Just like after 9/11, things will never be the same after Covid … things are changing, but that doesn’t mean we can’t adapt to them in a way that eventually feels normal again.
This virus is really smart. Make no mistake. It doesn't care about politics or election campaigns, wars and borders or even our own secret wishful thinking or interpretation late at night.
This is where we are now on a global scale (all quotes are from here):
SARS-CoV-2 did evolve to better avoid human antibodies. But it has also become a bit more virulent and a lot more infectious, causing more people to fall ill.
The Delta strain circulating now—one of four “variants of concern” identified by the World Health Organization, along with four “variants of interest”—is so radically different from the virus that appeared in Wuhan, China, in late 2019 that many countries have been forced to change their pandemic planning. Governments are scrambling to accelerate vaccination programs while prolonging or even reintroducing mask wearing and other public health measures. As to the goal of reaching herd immunity—vaccinating so many people that the virus simply has nowhere to go— (w)ith the emergence of Delta, (. . . ) it’s just impossible to reach.
There’s now enough immunity in the human population to ratchet up an evolutionary competition, pressuring the virus to adapt further. At the same time, much of the world is still overwhelmed with infections, giving the virus plenty of chances to replicate and throw up new mutations.
The most eye-popping change in SARS-CoV-2 so far has been its improved ability to spread between humans. At some point early in the pandemic, SARS-CoV-2 acquired a mutation (. . . ) that made it a bit more infectious. That version spread around the world; almost all current viruses are descended from it. Then in late 2020, scientists identified a new variant, now called Alpha, (. . . ) that was about 50% more transmissible. Delta, (. . . ) now conquering the world, is another 40% to 60% more transmissible than Alpha.
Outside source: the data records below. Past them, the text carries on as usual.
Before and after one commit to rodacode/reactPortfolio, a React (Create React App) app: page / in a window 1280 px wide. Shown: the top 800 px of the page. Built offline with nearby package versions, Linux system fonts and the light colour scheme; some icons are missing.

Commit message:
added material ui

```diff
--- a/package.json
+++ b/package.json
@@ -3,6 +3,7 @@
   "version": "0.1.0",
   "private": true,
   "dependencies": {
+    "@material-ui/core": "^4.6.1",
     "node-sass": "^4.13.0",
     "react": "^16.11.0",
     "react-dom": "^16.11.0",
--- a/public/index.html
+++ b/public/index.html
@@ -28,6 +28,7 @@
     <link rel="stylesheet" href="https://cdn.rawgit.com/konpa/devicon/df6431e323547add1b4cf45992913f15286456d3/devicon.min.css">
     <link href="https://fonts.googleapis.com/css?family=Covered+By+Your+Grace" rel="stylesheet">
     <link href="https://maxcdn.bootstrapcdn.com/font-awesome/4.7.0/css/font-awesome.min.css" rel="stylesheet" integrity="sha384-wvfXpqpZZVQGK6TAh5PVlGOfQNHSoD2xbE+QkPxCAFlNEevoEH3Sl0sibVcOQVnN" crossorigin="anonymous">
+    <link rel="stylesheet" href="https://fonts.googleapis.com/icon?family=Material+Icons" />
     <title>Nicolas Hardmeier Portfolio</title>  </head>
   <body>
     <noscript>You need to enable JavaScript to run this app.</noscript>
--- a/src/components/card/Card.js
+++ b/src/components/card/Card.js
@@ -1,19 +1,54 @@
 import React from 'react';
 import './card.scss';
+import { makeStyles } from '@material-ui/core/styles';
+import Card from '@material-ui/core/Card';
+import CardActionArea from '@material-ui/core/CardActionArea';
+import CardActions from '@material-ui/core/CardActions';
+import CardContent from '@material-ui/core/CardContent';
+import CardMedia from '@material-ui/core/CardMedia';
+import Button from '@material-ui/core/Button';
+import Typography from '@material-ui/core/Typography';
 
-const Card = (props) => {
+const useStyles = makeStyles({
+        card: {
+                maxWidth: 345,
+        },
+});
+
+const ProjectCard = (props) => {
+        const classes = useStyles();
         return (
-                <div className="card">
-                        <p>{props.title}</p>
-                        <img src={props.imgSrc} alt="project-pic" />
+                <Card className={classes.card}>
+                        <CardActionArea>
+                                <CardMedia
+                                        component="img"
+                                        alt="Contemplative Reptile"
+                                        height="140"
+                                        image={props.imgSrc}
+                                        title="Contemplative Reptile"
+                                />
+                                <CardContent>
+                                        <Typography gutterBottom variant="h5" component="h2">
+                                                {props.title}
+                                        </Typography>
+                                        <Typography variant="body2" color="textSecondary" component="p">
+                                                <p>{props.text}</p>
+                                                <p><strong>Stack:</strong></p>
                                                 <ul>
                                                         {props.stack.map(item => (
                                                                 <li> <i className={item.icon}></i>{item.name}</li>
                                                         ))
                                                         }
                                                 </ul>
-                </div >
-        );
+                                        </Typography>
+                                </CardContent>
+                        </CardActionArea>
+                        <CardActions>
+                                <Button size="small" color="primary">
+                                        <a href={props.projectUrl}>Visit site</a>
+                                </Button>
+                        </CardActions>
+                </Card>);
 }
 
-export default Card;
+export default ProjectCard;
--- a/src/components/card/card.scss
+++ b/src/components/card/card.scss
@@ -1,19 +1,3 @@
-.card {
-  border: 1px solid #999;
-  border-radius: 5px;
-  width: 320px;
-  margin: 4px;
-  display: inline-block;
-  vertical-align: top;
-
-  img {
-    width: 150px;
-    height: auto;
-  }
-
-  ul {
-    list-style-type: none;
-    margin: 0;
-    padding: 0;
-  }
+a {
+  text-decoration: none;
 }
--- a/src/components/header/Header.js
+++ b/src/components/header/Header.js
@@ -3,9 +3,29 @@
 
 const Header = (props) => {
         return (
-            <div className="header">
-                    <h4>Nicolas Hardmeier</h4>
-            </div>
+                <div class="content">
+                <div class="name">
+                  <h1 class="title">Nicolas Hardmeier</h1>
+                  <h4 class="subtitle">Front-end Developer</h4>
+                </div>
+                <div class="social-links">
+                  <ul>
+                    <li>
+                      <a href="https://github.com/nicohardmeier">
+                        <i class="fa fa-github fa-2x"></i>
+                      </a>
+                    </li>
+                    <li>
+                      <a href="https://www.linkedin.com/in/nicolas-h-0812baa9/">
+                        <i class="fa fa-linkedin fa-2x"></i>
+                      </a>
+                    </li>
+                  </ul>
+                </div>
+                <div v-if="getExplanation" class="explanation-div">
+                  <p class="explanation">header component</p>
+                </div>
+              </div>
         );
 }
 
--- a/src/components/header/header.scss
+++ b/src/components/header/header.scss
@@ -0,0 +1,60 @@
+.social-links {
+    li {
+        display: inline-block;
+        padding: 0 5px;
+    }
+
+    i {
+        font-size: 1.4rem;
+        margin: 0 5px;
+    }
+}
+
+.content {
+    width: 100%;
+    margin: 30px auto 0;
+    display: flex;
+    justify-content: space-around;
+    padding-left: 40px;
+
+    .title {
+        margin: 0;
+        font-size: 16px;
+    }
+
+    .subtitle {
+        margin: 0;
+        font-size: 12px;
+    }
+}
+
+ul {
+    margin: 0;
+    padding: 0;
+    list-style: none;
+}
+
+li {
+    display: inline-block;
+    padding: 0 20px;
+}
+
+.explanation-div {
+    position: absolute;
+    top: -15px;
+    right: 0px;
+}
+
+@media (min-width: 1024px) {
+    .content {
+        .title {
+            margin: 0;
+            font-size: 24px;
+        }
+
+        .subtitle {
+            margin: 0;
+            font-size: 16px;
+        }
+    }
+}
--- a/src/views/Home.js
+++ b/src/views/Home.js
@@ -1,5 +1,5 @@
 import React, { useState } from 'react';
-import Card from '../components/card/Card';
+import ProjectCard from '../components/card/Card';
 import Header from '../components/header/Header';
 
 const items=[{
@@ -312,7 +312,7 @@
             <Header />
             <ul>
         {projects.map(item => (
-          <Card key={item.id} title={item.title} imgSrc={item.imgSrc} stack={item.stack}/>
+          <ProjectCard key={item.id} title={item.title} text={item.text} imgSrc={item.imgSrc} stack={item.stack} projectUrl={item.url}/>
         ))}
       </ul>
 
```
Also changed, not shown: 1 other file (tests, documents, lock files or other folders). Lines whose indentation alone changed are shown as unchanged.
And this may be the way onward:
Although it’s impossible to predict exactly how infectiousness, virulence, and immune evasion will develop in the coming months, some of the factors that will influence the virus’ trajectory are clear. One is the immunity that is now rapidly building in the human population. On one hand, immunity reduces the likelihood of people getting infected, and may hamper viral replication even when they are. That means there will be fewer mutations emerging if we vaccinate more people. On the other hand, any immune escape variant now has a huge advantage over other variants.
(. . . ) the world is probably at a tipping point: With more than 2 billion people having received at least one vaccine dose and hundreds of millions more having recovered from COVID-19, variants that evade immunity may now have a bigger leg up than those that are more infectious.
There are some fundamental limits to exactly how good a virus can get at transmitting and at some point SARS-CoV-2 will hit that plateau.
But we have a long way to go. And there are days when I could get quite mad, which I claim as my privilege being a person on immune suppression medication.
Apart from that, the late summer is quite spectacular with fierce thunder storms and fat peaches to harvest and a large flock of goldfinches in the bird bath every evening. We are half way through the house repairs and various alterations. The solar storage system is now installed and R spends many happy hours checking on the sunlight and how much energy we are now able to store to have available after dark and people, it's a miracle and the sun does not charge a penny for it. Next week we are getting rid of the fossil fuel (oil) central heating which will be replaced by a wood pellet heating system. Two small steps. And yet, a dose of optimism, badly needed.